Act II. Scene I.Verona. A Lane by the wall
of CAPULET'S Orchard.
Rom. Can I go forward when my heart is
Turn back, dull earth, and find thy centre out.
[He climbs the wall, and leaps down
Enter BENVOLIO and MERCUTIO.
Ben. Romeo! my cousin Romeo!
Mer. He is wise;
And, on. my life, hath stolt'n him home to bed.
Ben. He ran this way, and leap'd this orchard
Call, good Mercutio.
Mer. Nay, I'll conjure too.
Romeo! humours! madman! passion! lover!
Appear thou m the likeness of a sigh:
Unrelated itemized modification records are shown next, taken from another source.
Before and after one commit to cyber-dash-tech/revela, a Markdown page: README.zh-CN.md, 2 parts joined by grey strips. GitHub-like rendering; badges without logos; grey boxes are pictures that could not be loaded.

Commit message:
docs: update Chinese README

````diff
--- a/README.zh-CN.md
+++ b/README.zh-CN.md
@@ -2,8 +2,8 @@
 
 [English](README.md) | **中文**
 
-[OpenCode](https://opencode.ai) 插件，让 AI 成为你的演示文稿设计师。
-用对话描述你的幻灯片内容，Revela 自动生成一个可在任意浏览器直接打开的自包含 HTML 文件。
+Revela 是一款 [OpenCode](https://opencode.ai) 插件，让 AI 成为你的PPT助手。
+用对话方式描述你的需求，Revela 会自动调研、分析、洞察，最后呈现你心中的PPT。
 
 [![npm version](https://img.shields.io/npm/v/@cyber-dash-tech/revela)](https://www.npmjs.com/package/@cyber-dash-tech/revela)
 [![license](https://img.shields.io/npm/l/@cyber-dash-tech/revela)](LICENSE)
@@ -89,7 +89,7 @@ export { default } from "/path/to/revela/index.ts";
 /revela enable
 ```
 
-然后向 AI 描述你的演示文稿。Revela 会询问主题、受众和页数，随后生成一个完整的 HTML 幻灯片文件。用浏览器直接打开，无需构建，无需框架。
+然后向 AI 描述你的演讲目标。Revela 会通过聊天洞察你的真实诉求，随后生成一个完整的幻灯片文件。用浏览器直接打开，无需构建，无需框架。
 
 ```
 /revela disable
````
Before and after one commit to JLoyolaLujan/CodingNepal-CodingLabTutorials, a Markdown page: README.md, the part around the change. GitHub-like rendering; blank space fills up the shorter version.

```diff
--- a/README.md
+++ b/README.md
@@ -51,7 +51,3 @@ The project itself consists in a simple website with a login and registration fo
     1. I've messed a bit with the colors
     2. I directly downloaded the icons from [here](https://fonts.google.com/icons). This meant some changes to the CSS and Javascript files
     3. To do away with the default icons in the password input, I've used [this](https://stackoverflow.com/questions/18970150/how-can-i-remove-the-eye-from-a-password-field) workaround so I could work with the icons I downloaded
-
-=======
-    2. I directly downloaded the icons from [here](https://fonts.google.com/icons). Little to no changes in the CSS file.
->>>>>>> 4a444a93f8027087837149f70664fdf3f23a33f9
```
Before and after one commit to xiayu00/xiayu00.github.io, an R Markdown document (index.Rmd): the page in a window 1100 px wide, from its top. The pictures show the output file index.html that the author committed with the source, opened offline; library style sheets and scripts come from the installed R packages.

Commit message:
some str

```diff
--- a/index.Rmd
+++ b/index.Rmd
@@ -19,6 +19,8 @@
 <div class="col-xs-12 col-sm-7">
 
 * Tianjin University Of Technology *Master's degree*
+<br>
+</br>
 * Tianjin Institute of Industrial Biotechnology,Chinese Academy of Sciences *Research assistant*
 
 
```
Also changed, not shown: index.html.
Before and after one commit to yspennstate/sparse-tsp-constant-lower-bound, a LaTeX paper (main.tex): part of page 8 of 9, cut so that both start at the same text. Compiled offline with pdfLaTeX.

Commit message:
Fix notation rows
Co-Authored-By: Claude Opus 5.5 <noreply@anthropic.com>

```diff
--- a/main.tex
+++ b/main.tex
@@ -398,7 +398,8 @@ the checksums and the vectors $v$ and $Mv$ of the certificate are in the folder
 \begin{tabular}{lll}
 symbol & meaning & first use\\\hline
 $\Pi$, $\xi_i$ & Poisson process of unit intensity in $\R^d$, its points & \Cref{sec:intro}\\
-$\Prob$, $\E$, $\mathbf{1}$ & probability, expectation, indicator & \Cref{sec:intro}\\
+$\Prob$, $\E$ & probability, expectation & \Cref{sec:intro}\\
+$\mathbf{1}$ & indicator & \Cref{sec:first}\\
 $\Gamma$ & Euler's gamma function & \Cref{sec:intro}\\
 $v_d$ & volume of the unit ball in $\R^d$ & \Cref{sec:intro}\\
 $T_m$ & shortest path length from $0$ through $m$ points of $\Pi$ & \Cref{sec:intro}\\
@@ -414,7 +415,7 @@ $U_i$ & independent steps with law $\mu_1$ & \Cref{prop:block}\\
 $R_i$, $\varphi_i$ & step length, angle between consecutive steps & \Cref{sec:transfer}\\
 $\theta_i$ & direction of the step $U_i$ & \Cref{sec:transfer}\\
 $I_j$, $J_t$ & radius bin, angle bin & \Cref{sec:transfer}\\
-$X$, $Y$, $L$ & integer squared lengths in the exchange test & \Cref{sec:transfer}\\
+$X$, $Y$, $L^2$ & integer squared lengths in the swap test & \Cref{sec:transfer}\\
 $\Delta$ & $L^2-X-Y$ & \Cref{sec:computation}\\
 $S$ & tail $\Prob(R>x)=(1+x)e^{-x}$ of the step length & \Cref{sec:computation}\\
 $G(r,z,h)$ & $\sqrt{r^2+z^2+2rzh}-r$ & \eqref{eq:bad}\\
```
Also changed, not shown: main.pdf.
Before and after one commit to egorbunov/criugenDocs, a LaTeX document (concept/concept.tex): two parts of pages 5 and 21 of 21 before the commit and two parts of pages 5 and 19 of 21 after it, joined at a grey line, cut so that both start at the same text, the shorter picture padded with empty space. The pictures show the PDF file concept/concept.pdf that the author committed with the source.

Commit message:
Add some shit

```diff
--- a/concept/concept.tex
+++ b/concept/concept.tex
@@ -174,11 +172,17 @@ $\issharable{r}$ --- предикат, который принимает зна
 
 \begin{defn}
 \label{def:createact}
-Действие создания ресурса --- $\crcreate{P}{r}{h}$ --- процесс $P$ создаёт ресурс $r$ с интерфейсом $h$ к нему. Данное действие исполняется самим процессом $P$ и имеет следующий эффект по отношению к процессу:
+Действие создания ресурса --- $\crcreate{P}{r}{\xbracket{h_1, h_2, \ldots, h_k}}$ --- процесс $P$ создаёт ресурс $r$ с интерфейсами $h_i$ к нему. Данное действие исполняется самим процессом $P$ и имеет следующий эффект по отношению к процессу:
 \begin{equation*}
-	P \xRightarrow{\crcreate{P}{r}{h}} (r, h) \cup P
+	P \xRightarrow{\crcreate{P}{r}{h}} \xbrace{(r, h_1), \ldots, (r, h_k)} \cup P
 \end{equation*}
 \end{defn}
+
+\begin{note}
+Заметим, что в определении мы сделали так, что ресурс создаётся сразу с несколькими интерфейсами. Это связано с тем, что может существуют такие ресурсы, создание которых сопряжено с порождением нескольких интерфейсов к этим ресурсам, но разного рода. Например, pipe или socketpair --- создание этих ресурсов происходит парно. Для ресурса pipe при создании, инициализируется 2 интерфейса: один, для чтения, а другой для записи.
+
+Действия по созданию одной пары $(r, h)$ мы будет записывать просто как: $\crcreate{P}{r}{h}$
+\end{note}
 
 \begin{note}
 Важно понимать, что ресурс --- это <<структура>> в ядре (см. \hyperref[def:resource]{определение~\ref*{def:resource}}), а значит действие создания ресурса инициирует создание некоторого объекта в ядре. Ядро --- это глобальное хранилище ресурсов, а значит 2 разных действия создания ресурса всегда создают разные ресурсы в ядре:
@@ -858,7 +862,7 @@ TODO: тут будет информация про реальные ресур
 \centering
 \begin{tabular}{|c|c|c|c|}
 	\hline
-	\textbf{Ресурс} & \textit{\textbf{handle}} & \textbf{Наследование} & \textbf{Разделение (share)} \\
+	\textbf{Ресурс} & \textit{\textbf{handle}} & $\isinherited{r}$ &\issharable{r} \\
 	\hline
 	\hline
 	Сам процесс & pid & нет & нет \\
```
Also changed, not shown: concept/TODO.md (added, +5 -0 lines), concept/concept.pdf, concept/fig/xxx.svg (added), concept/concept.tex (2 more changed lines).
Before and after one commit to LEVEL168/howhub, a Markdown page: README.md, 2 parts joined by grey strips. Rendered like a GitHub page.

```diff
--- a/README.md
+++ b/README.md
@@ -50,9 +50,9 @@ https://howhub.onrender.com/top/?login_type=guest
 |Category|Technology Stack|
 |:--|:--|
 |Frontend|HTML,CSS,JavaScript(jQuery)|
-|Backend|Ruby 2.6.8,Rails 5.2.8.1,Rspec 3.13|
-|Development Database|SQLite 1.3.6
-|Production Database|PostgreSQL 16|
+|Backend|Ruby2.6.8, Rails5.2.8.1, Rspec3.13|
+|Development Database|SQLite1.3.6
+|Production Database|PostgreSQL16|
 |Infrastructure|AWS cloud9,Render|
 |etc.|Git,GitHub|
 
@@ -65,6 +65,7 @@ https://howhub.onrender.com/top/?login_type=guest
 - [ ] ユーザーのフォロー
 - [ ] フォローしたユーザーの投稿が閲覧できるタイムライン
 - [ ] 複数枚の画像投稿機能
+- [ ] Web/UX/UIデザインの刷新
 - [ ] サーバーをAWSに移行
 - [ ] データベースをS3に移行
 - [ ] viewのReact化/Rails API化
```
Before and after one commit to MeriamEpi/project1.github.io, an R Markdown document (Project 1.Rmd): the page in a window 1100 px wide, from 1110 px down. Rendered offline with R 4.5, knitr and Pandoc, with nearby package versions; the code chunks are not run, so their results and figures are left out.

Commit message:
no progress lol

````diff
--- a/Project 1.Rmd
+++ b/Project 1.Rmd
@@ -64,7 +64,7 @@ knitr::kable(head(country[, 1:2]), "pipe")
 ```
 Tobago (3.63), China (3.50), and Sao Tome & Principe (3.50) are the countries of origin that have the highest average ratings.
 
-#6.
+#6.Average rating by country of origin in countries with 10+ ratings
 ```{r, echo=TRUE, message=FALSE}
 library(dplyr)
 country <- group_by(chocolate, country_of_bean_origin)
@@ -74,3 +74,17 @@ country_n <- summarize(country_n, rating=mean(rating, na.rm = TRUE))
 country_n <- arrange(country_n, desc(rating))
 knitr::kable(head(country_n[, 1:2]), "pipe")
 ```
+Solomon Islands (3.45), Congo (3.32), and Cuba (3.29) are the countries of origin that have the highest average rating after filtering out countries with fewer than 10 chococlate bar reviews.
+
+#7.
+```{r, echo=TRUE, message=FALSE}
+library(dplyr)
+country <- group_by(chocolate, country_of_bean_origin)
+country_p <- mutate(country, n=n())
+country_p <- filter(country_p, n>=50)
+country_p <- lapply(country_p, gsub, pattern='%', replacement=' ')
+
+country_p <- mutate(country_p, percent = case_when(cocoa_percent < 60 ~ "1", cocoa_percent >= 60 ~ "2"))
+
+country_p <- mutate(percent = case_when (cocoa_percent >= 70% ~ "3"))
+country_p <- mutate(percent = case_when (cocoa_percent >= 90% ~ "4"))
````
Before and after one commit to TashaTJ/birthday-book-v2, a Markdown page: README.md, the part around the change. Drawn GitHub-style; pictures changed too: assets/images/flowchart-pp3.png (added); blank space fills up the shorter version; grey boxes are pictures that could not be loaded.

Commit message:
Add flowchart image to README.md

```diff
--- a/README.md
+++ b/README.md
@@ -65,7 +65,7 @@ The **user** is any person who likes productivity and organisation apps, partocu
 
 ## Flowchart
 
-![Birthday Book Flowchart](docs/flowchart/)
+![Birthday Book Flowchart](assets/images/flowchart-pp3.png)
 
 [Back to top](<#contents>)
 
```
Speak but one rime and I am satisfied;
Cry but 'Ay me!' couple but 'love' and
Speak to my gossip Venus one fair word.
One nickname for her purblind son and heir,
Young Adam Cupid, he that shot so trim
When King Cophetua lov'd the beggar-maid.
He heareth not, he stirreth not, he moveth not;
The ape is dead, and I must conjure him.
I conjure thee by Rosaline's bright eyes,
By her high forehead, and her scarlet lip,
By her fine foot, straight leg, and quivering
And the demesnes that there adjacent lie,
That in thy likeness thou appear to us.
Ben. An if he hear thee, thou wilt anger him.
Mer. This cannot anger him: 'twould anger
To raise a spirit in his mistress' circle
Of some strange nature, letting it there stand
Till she had laid it, and conjur'd it down;
That were some spite: my invocation
Is fair and honesty and in his mistress' name
I conjure only but to raise up him.
Ben. Come, he hath hid himself among these
To be consorted with the humorous night:
Blind is his love and best befits the dark.
Mer. If love be blind, love cannot hit the mark.
Now will he sit under a medlar tree,
And wish his mistress were that kind of fruit
As maids call medlars, when they laugh alone.
O Romeo! that she were, O! that she were
An open et cætera, thou a poperin pear.
Romeo, good night: I'll to my truckle-bed;
This field-bed is too cold for me to sleep:
Come, shall we go?
Ben. Go, then; for 'tis in vain
To seek him here that means not to be found.